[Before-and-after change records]

++++++++++

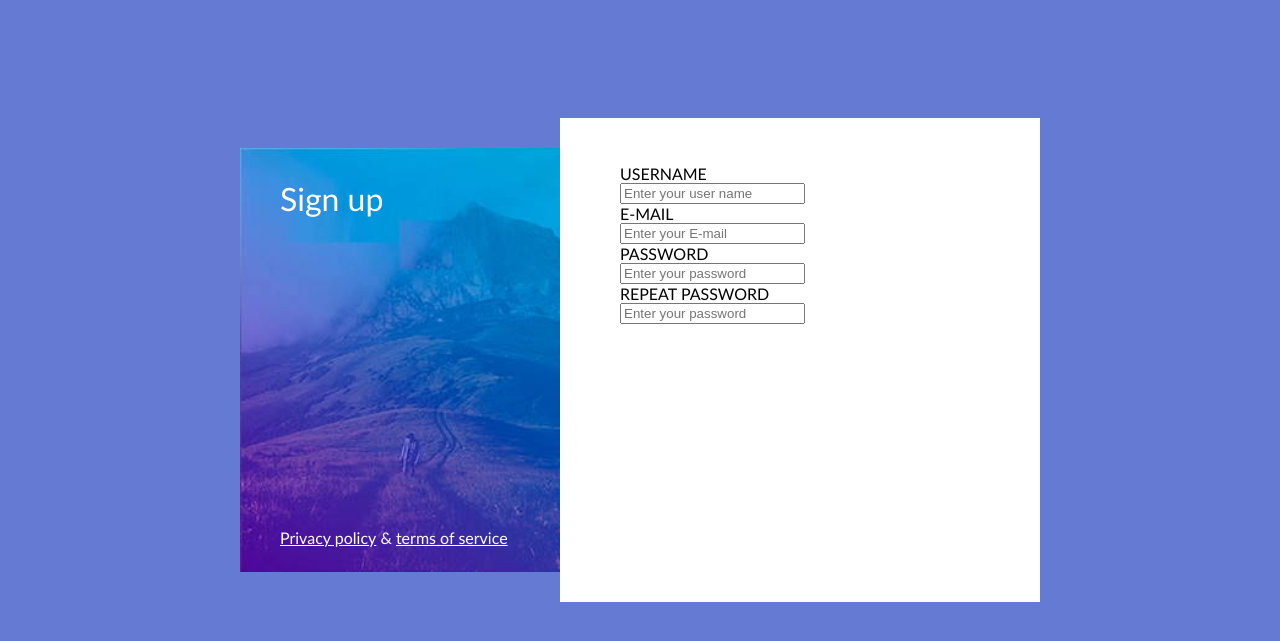
Repository: RugileG/registracijos-forma
Page: index.html
The author's editor kept a copy of each file at every save. The page is drawn from the files as they stood at one save, then again after a run of saves.
The browser window is 1280 px wide. The pictures show the whole page.

Above is the page before, as saved 2021-05-18 10:26:00.

After the next 5 saves:
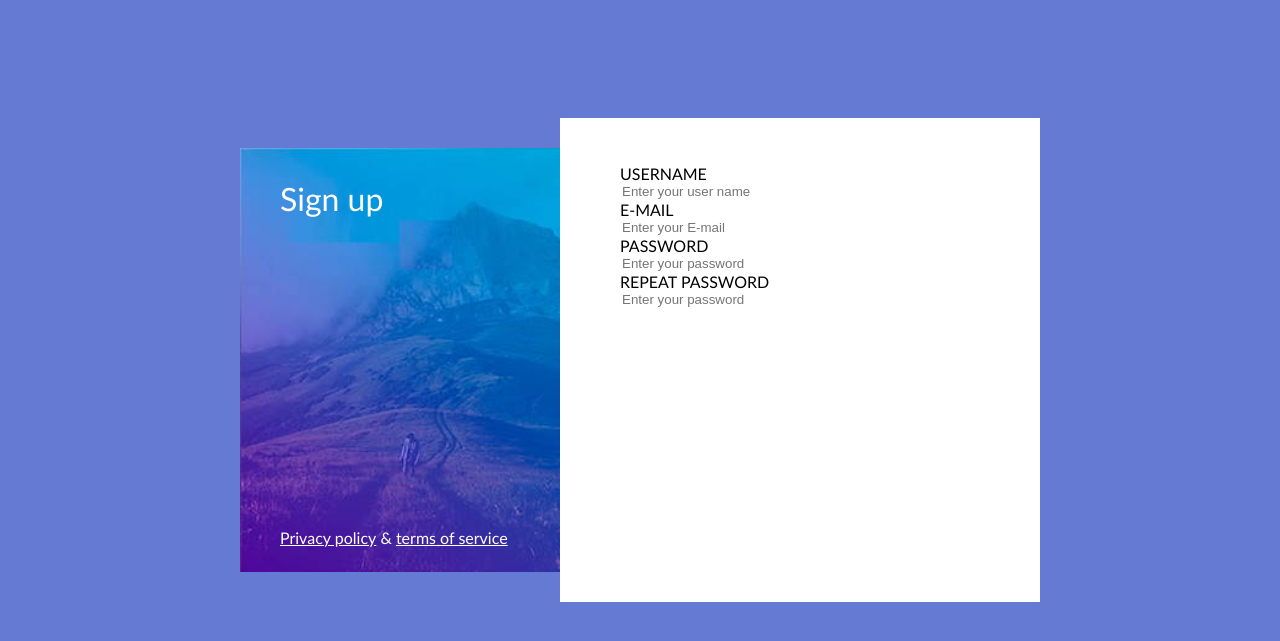
The 5 saves are shown as one change because they came seconds apart.
The last was saved 12 s later.
--- a/index.html
+++ b/index.html
@@ -81,7 +81,8 @@
 
         input {
             display: block;
-            border:
+            border: none;
+            width: 100%;
         }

++++++++++

(Your assignment)
Reproduce exactly, with nothing added, the lines from the one that contains "The 5 saves" to the end of the data.

(Exercise answer)
The 5 saves are shown as one change because they came seconds apart.
The last was saved 12 s later.
--- a/index.html
+++ b/index.html
@@ -81,7 +81,8 @@
 
         input {
             display: block;
-            border:
+            border: none;
+            width: 100%;
         }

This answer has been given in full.